We know the name of the builder because he did not own the property but rather leased it from the ancient Town Lands Charity. His name was Giles Cawsey and he was Town Clerk of Torrington from 1698 until his death in 1712. He bought the lease in 1700 and soon started work on a new house: a rainwater head on the front bears his initials with those of his wife Margaret and the date 1701.
A renewal of the lease in 1712 records that it was a plot ‘on which is now built a very good dwelling house.’ The Cawseys were an extensive North Devon family, many of them living in the prosperous port of Bideford. Giles Cawsey was probably a merchant as well as Town Clerk and chose to build his house in the very latest fashion. Similar houses had been built in the 1690s in Bridgeland Street, Bideford, with fronts that anticipate the symmetry of the 18th century.
In these houses, for the first time, prosperous merchants were no longer living over the shop: the ground floor rooms were rather for private family use. Earlier town houses tended to be long and thin, with a yard at the side. In the 1690s they began instead to show their faces to the street with a central door and rooms on either side. In the Bideford houses the stair was still tucked away behind one of the front rooms and the main parlour tended to be on the first floor. At 28 South Street, for the first time in this area, the stairs are in the centre and the ground floor room on the left as you enter was clearly the most important in the house.
It is tempting to think that the fine plasterwork in this room and on the door hood was the work of the Abbot family of Frithelstock, near Torrington, one of whom was probably responsible for richly decorated ceilings in John Davie’s house, Bideford, now the Royal Hotel, although there is no firm evidence to prove this. To include a group of musical instruments in the design or trophies of war as on the door hood was again a mark of the latest fashion. (We had just finished restoring the plasterwork in the door hood when it was struck by a lorry. The work was re-done and has so far survived intact since!)

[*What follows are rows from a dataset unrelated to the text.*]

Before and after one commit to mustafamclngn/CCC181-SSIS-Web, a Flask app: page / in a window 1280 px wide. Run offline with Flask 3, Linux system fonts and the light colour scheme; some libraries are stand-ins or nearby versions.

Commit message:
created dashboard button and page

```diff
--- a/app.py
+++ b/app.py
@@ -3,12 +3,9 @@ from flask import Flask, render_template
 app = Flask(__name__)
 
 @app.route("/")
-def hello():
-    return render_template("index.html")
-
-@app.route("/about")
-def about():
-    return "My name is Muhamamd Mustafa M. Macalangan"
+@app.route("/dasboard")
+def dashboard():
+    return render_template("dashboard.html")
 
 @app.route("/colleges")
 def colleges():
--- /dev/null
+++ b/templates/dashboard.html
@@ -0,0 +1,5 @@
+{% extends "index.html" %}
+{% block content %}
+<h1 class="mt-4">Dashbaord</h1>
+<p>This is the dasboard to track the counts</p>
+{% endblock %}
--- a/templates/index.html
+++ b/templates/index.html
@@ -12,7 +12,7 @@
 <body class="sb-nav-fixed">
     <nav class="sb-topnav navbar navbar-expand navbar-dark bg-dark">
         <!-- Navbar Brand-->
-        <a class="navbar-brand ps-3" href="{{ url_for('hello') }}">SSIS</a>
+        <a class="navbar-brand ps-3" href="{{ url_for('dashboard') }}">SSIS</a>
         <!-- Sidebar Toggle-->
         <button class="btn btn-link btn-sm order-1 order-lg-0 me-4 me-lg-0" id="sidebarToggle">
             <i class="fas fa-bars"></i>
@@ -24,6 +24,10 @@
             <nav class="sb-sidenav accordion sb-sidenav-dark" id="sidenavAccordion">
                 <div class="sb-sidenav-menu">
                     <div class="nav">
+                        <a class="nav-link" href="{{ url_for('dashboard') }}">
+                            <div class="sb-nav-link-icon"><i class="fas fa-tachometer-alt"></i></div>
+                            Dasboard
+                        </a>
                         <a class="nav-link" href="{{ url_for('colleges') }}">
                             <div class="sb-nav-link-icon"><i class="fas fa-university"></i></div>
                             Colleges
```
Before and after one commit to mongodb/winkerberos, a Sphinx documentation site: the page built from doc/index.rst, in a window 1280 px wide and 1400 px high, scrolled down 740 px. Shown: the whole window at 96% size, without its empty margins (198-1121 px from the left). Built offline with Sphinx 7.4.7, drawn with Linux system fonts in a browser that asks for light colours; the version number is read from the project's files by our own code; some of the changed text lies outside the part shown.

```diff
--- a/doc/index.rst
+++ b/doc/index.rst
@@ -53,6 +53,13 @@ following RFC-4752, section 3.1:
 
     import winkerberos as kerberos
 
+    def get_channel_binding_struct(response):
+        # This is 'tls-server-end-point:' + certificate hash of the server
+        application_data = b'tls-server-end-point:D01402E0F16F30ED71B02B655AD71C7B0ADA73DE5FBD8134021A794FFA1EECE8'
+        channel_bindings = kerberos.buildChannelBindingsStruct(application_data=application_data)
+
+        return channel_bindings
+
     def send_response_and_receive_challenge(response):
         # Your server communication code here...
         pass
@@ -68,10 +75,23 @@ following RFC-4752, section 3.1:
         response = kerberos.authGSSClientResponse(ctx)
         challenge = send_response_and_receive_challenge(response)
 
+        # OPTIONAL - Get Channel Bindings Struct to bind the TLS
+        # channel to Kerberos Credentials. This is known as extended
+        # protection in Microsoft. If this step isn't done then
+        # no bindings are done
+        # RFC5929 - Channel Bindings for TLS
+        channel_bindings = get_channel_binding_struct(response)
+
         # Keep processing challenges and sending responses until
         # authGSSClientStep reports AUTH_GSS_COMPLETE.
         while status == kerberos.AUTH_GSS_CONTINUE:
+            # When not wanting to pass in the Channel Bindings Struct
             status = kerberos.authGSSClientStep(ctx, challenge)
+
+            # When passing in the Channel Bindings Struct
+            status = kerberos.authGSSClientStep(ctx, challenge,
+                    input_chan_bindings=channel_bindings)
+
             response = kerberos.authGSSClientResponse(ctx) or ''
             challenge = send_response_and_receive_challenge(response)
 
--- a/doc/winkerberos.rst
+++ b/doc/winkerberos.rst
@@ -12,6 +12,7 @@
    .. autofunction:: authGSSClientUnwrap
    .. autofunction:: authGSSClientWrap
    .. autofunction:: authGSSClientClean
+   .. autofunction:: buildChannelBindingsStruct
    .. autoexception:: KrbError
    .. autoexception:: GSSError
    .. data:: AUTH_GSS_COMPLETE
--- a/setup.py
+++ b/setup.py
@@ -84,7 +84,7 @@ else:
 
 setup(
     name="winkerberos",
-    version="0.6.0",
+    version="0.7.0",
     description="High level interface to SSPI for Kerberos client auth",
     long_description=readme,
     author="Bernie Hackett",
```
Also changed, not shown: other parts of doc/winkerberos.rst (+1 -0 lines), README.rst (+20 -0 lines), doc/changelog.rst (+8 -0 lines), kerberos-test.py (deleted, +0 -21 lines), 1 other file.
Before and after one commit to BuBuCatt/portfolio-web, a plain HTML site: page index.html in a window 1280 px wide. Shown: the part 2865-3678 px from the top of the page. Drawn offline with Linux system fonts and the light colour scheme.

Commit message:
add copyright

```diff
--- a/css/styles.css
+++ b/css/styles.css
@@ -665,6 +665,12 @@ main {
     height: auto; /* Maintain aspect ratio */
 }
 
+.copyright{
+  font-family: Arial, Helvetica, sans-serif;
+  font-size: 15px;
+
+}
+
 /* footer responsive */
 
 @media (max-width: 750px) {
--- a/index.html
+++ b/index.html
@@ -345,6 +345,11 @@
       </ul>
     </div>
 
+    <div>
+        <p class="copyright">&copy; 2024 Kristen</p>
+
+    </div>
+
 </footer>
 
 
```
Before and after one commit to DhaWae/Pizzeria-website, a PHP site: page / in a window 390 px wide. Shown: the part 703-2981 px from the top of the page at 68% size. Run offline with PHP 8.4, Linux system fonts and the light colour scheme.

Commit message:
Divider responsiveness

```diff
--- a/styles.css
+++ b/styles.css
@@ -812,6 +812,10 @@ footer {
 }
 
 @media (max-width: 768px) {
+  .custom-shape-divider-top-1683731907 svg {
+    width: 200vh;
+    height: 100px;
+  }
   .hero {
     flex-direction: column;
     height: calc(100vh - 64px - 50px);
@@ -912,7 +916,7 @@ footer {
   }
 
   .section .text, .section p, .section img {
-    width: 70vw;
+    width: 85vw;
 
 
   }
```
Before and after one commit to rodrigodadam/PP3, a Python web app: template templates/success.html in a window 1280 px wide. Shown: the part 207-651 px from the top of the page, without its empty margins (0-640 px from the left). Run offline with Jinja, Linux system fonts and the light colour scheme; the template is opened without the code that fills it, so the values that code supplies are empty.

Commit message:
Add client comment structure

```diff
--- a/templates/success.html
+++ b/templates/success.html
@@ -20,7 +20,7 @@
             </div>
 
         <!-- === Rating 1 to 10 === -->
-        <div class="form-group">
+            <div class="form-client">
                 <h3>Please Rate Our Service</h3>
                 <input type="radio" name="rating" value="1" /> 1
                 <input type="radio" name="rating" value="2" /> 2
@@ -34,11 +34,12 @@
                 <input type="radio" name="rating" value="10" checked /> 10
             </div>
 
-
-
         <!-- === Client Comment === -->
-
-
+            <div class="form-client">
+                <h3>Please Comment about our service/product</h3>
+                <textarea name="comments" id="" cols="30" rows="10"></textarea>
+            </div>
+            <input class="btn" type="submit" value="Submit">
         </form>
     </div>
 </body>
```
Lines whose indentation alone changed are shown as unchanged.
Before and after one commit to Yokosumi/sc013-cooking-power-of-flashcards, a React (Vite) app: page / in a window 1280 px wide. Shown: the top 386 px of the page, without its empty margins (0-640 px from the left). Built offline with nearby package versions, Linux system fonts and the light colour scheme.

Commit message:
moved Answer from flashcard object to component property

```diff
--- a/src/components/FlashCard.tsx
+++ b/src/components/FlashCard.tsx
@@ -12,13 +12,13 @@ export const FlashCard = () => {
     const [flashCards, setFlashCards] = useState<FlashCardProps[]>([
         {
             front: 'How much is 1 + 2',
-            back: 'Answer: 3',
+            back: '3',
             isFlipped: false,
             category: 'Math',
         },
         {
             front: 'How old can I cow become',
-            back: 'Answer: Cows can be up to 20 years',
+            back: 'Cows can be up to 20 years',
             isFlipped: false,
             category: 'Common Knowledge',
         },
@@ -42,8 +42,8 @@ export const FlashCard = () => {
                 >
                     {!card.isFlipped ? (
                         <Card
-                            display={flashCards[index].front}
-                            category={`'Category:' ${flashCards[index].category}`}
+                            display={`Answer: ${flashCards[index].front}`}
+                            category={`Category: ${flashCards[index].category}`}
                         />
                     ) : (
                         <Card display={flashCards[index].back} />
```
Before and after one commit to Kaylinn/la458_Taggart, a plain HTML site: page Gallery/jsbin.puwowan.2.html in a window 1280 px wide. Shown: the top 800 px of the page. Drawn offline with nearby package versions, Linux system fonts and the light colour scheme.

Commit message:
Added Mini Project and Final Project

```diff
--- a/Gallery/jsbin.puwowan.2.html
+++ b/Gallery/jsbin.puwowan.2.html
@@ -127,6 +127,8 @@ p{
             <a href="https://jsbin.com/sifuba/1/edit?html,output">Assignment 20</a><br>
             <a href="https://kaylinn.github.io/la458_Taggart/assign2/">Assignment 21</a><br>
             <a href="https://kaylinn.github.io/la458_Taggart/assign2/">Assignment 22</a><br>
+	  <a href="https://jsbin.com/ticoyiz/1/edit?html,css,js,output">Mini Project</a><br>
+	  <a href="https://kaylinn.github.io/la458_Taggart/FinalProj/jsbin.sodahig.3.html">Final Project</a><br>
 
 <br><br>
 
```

28 South Street remained the home of Giles Cawsey's descendants until the late 19th century. One of them, John Soley (great grandson of Giles' daughter Margaret) was seven times Mayor of Torrington between 1827 and 1865. After his death, however, his home became the Liberal Club.
In the 1920s and still owned by the Town Lands Charity, the house was subdivided for a variety of uses, which continued through the 20th century. In the 1980s, 28 South Street provided space for many groups, including a Masonic Lodge, the Red Cross, the Girl Guides and the Torrington Town Lands Charity itself. While it was thus performing a useful function in the town, the architectural character of the building was not being seen to its best advantage. With the existing tenancies coming to an end over the next few years the Town Lands Charity felt that it was time to reconsider the future.
At about the same time, the Landmark Trust had completed the restoration of the Library and Orangery at Stevenstone, near Torrington. These are of similar date to 28 South Street, and after extensive repairs, were to be enjoyed by a succession of people who would rent them for holidays, providing an income for their future maintenance. The Town Lands Charity suggested that the Landmark Trust might be interested in their building as well. While it was not actually at risk, the Landmark Trust felt that 28 South Street was a very rare survival, widely regarded by local historians as one of the most important town-houses in Devon, both for its fine plasterwork and also because it is surprisingly unaltered inside. Here, in fact, was an opportunity to recover the domestic character of a building whose only future, otherwise, was as an office. In the words of the Trust's founder, Sir John Smith, it would then ‘give people the experience, once common but now almost unknown, of quite a grand house, with a garden, in the street of a country town.’ 28 South Street was bought by the Landmark Trust in 1989, but no work could be carried out until the last of the tenants had moved out in 1990.
To read more about the history of Cawsey House please click here.